One of Mary Barra’s first acts as CEO of General Motors was crazy. The HR department and others opposed it. But she went ahead anyway.
She replaced the company’s 10-page dress code with just two words: “Dress appropriately.”
Her target was GM’s stifling hierarchal culture and bureaucratic mindset. The new two-word dress code — Dress appropriately — said to supervisors: “You’re accountable to lead your team. Go do it.”
It worked. GM’s culture shifted. People felt empowered. They became problem solvers.
“If you let people own policies themselves — especially at the first level of people supervision — it helps develop them,” Barra said.
Is there a lesson here for compliance? Could a company ever replace a 50-page anti-corruption policy with three words: Don’t pay bribes?
Would supervisors, managers, and executives take ownership of a three-word policy?
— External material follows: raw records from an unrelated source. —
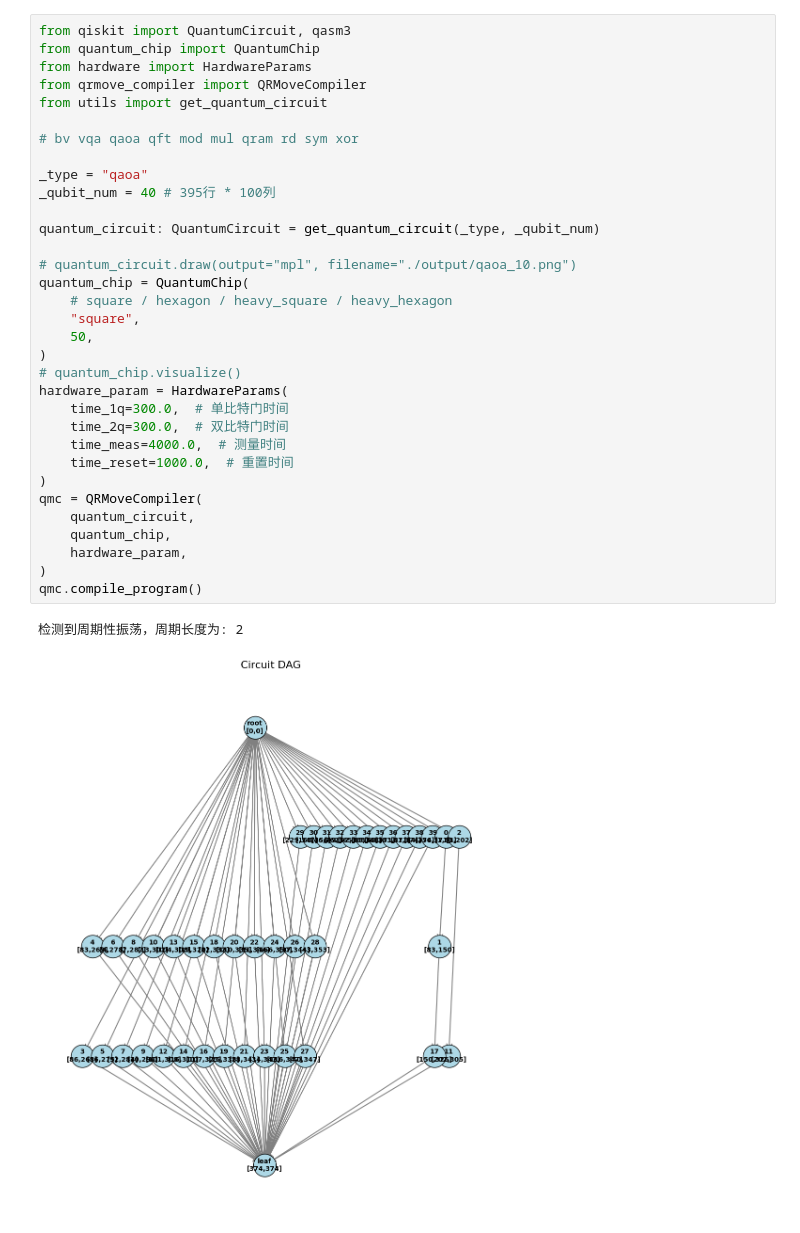
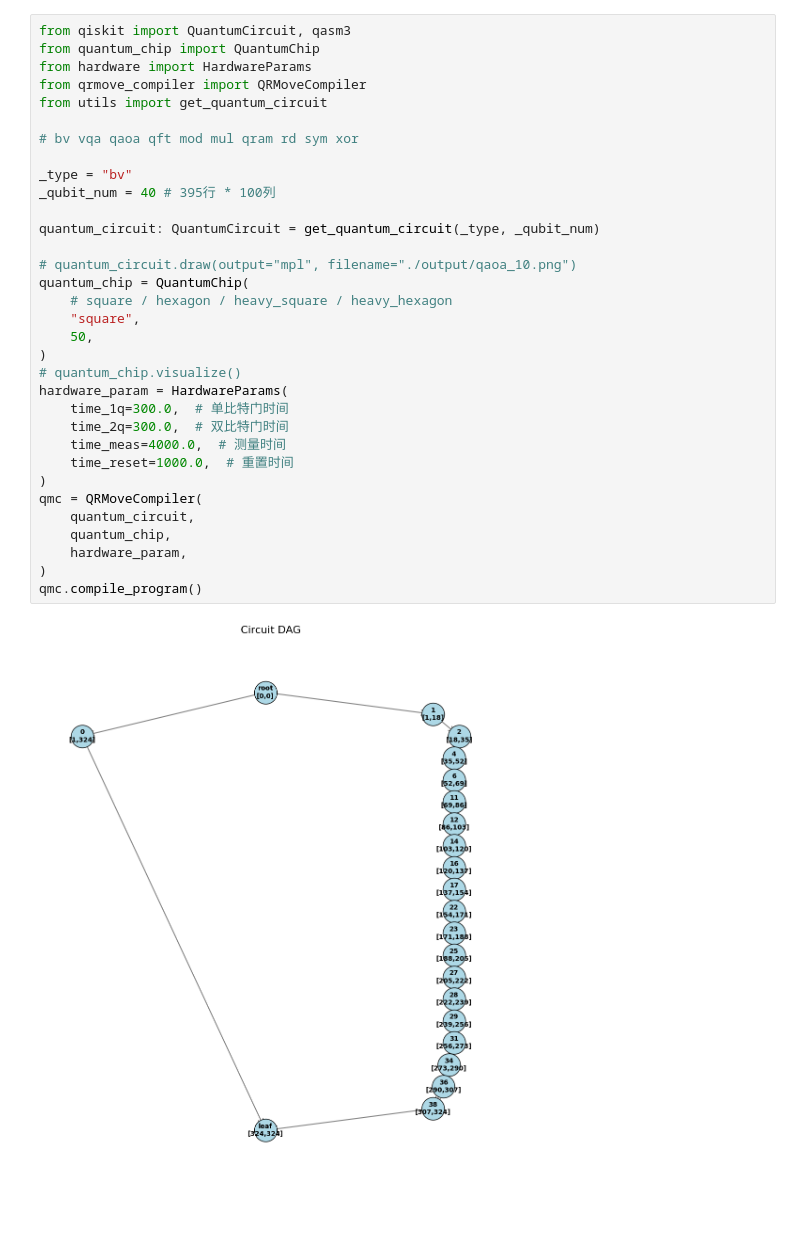
Before and after one commit to xusun0623/qubit-reuse, a Jupyter notebook: test_compiler.ipynb, the cells around one changed output. Saved outputs shown, nothing was run; the diff lists cells and outputs as text.

```diff
--- a/test_compiler.ipynb
+++ b/test_compiler.ipynb
@@ -4,33 +4,32 @@ from quantum_chip import QuantumChip
 from hardware import HardwareParams
 from qrmove_compiler import QRMoveCompiler
 from utils import get_quantum_circuit
 
 # bv vqa qaoa qft mod mul qram rd sym xor
 
-_type = "qaoa"
+_type = "bv"
 _qubit_num = 40 # 395行 * 100列
 
 quantum_circuit: QuantumCircuit = get_quantum_circuit(_type, _qubit_num)
 
 # quantum_circuit.draw(output="mpl", filename="./output/qaoa_10.png")
 quantum_chip = QuantumChip(
     # square / hexagon / heavy_square / heavy_hexagon
     "square",
     50,
 )
 # quantum_chip.visualize()
 hardware_param = HardwareParams(
     time_1q=300.0,  # 单比特门时间
     time_2q=300.0,  # 双比特门时间
     time_meas=4000.0,  # 测量时间
     time_reset=1000.0,  # 重置时间
 )
 qmc = QRMoveCompiler(
     quantum_circuit,
     quantum_chip,
     hardware_param,
 )
 qmc.compile_program()
 # %% [output]
-检测到周期性振荡，周期长度为: 2
-[figure, old version]
+[figure, new version]
```
Also changed, not shown: 2 other files.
Would they, as Mary Barra’s first-line supervisors did, become problem solvers in ways a centralized compliance group had never thought of?
Some of that might happen. But let’s be real. Compliance isn’t the same as a dress code.
Wearing blue jeans and flip-flops to a meeting with government auditors might be foolish and embarrassing, but it’s not a felony. Whereas offering too much corporate hospitality to a foreign official could be a criminal act, and people might go to jail.
A three-word compliance policy would freak out the company’s lawyers, for good reason. How do you prove you tried to comply with the FCPA or UK Bribery Act unless you have a 50-page policy that says so?
Still, Barra’s approach to the dress code is important. It goes to the heart of the culture question. She knew from her 30 years at the company, starting on the factory floor and working her way to the top, that GM’s first-line supervisors would never truly own a policy imposed from above.
So let’s ask: How far toward a “Don’t pay bribes” approach to compliance can a company go? If not all the way, is there middle ground, somewhere between three words and 50 pages, that might work better?
There are lots of reasons why a truncated compliance policy might not work. Just as there were lots of reasons why Mary Barra’s two-word dress code was a dumb idea.
But change doesn’t always come in predictable ways. Maybe there’s someone out there now, like Mary Barra, who understands better than anyone else how their company works. And maybe that person already has a crazy idea about how to do compliance better.
Richard L. Cassin, pictured above, is the publisher and editor of the FCPA Blog.